───── Stored data ─────

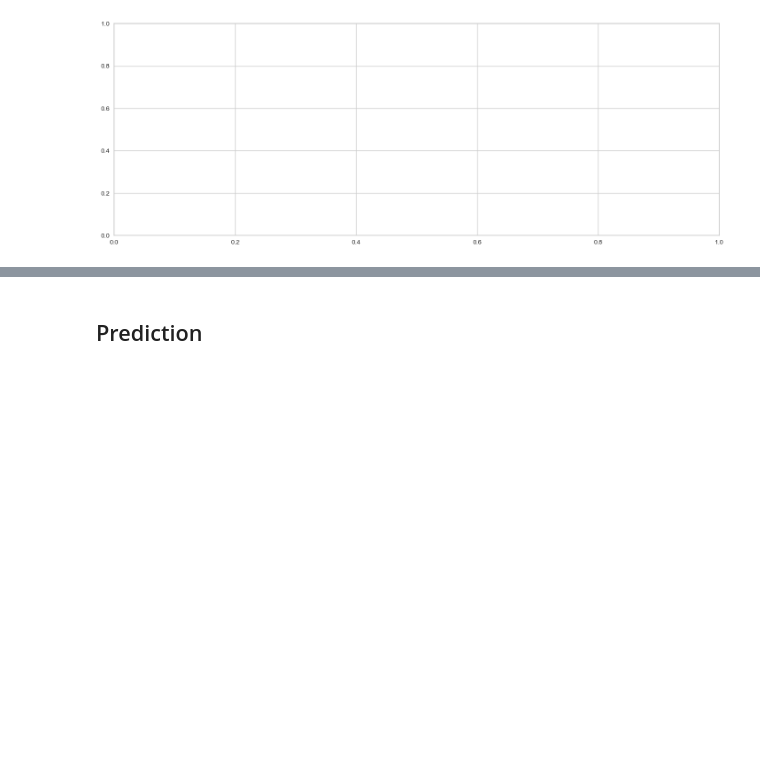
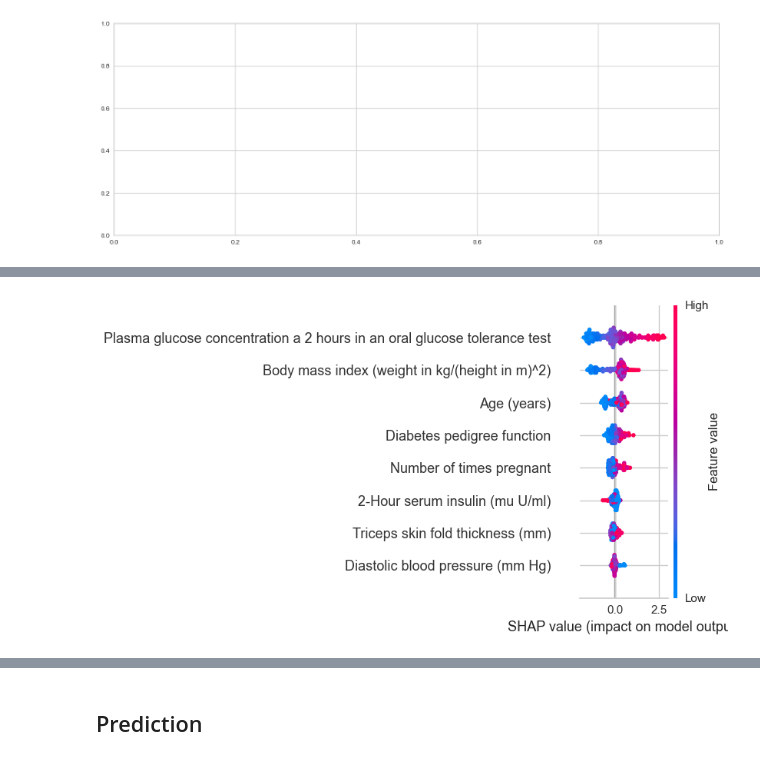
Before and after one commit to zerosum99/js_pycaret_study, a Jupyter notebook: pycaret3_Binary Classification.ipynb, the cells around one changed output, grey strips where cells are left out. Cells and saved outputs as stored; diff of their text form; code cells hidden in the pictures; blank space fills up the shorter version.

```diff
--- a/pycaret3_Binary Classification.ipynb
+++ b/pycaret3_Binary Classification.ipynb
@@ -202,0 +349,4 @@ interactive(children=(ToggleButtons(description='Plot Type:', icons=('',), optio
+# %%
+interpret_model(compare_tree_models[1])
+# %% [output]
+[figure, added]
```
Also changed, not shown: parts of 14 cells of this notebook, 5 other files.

─────

### [Your assignment]
Exclude the images, then output the data above word for word.

### [Solved problem]
Before and after one commit to zerosum99/js_pycaret_study, a Jupyter notebook: pycaret3_Binary Classification.ipynb, the cells around one changed output, grey strips where cells are left out. Cells and saved outputs as stored; diff of their text form; code cells hidden in the pictures; blank space fills up the shorter version.

```diff
--- a/pycaret3_Binary Classification.ipynb
+++ b/pycaret3_Binary Classification.ipynb
@@ -202,0 +349,4 @@ interactive(children=(ToggleButtons(description='Plot Type:', icons=('',), optio
+# %%
+interpret_model(compare_tree_models[1])
+# %% [output]
+[figure, added]
```
Also changed, not shown: parts of 14 cells of this notebook, 5 other files.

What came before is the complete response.